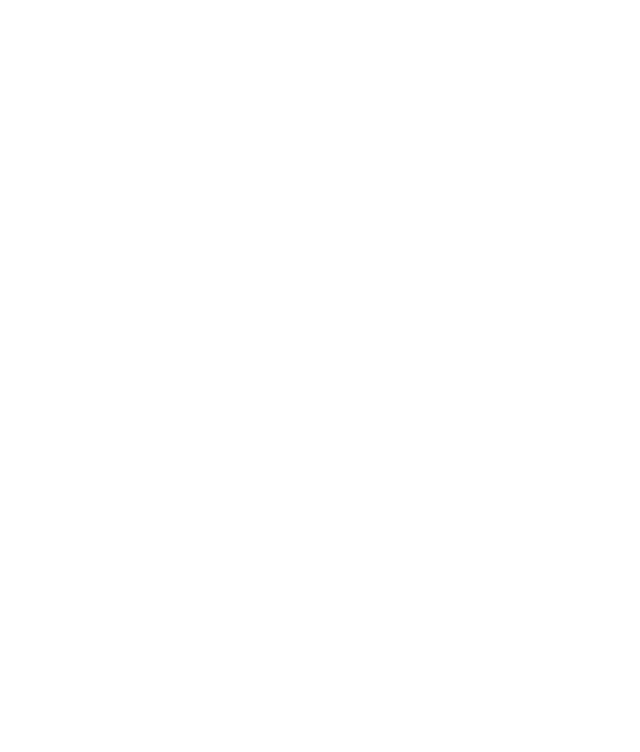
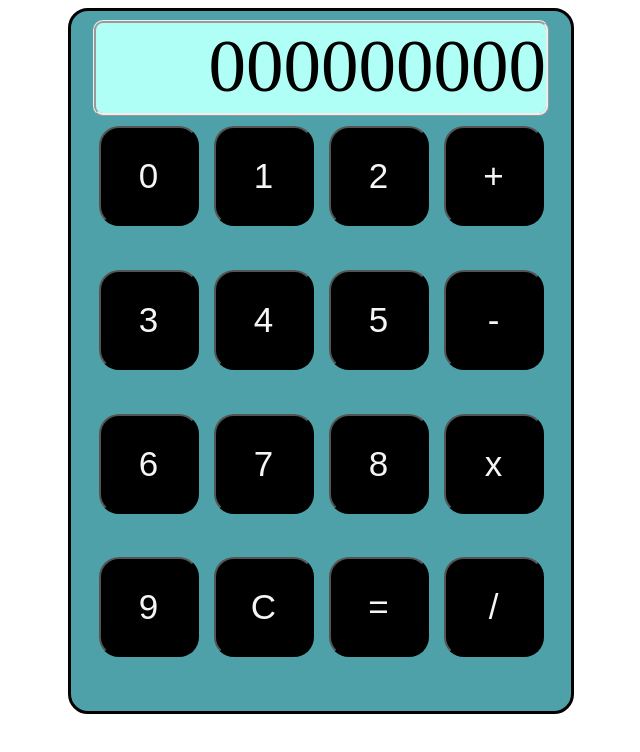
Before and after one commit to bhawkins6177/Calculator, a plain HTML site: page index.html in a window 1280 px wide. Shown: the whole page, without its empty margins (319-959 px from the left). Drawn offline with Linux system fonts and the light colour scheme.

Commit message:
HTML and CSS for calc finished (at least I think..)

```diff
--- a/index.html
+++ b/index.html
@@ -5,6 +5,27 @@
         <meta charset="UTF-8">
     </head>
     <body>
+        <div id='calc'>
+          <div id="display"> 000000000 </div>
+          <div id="buttons">
+              <button class="button">0</button>
+              <button class="button">1</button>
+              <button class="button">2</button>
+              <button class="button">+</button>
+              <button class="button">3</button>
+              <button class="button">4</button>
+              <button class="button">5</button>
+              <button class="button">-</button>
+              <button class="button">6</button>
+              <button class="button">7</button>
+              <button class="button">8</button>
+              <button class="button">x</button>
+              <button class="button">9</button>
+              <button class="button">C</button>
+              <button class="button">=</button>
+              <button class="button">/</button>
+          </div>
+        </div>
 
     </body>
     <script type="text/javascript" src="script.js"></script>
--- a/script.js
+++ b/script.js
@@ -21,7 +21,7 @@ function operate (num1, num2, operator){
     } else if (operator ==='/'){
         return div(num1, num2);
     }else {
-        return 'an error has occured';
+        return 'an error has occured in the operate function';
     }
 
     }
--- a/style.css
+++ b/style.css
@@ -0,0 +1,44 @@
+body {
+    display: flex;
+    justify-content: center;
+
+}
+
+#calc {
+    display: flex;
+    border-style: solid;
+    height: 700px;
+    width: 500px;
+    border-radius: 20px;
+    background-color: rgb(79 161 169);
+    flex-wrap: wrap;
+    justify-content: center;
+
+}
+#display {
+    height: 90px;
+    width: 90%;
+    text-align: right;
+    font-size: 75px;
+    border-style: ridge;
+    margin-top: 9px;
+    border-radius: 10px;
+    background-color:#b0fff7;
+}
+
+#buttons {
+    display: flex;
+    justify-content: space-evenly;
+    flex-wrap: wrap;
+    height: 575px;
+    width: 475px;
+}
+
+.button {
+    height: 100px;
+    width: 100px;
+    border-radius: 20px;
+    background-color: black;
+    color: whitesmoke;
+    font-size: 35px;
+}
```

- - - - -

= What to produce =
Your task is to repeat the data above exactly while excluding the pictures.

= Task result =
Before and after one commit to bhawkins6177/Calculator, a plain HTML site: page index.html in a window 1280 px wide. Shown: the whole page, without its empty margins (319-959 px from the left). Drawn offline with Linux system fonts and the light colour scheme.

Commit message:
HTML and CSS for calc finished (at least I think..)

```diff
--- a/index.html
+++ b/index.html
@@ -5,6 +5,27 @@
         <meta charset="UTF-8">
     </head>
     <body>
+        <div id='calc'>
+          <div id="display"> 000000000 </div>
+          <div id="buttons">
+              <button class="button">0</button>
+              <button class="button">1</button>
+              <button class="button">2</button>
+              <button class="button">+</button>
+              <button class="button">3</button>
+              <button class="button">4</button>
+              <button class="button">5</button>
+              <button class="button">-</button>
+              <button class="button">6</button>
+              <button class="button">7</button>
+              <button class="button">8</button>
+              <button class="button">x</button>
+              <button class="button">9</button>
+              <button class="button">C</button>
+              <button class="button">=</button>
+              <button class="button">/</button>
+          </div>
+        </div>
 
     </body>
     <script type="text/javascript" src="script.js"></script>
--- a/script.js
+++ b/script.js
@@ -21,7 +21,7 @@ function operate (num1, num2, operator){
     } else if (operator ==='/'){
         return div(num1, num2);
     }else {
-        return 'an error has occured';
+        return 'an error has occured in the operate function';
     }
 
     }
--- a/style.css
+++ b/style.css
@@ -0,0 +1,44 @@
+body {
+    display: flex;
+    justify-content: center;
+
+}
+
+#calc {
+    display: flex;
+    border-style: solid;
+    height: 700px;
+    width: 500px;
+    border-radius: 20px;
+    background-color: rgb(79 161 169);
+    flex-wrap: wrap;
+    justify-content: center;
+
+}
+#display {
+    height: 90px;
+    width: 90%;
+    text-align: right;
+    font-size: 75px;
+    border-style: ridge;
+    margin-top: 9px;
+    border-radius: 10px;
+    background-color:#b0fff7;
+}
+
+#buttons {
+    display: flex;
+    justify-content: space-evenly;
+    flex-wrap: wrap;
+    height: 575px;
+    width: 475px;
+}
+
+.button {
+    height: 100px;
+    width: 100px;
+    border-radius: 20px;
+    background-color: black;
+    color: whitesmoke;
+    font-size: 35px;
+}
```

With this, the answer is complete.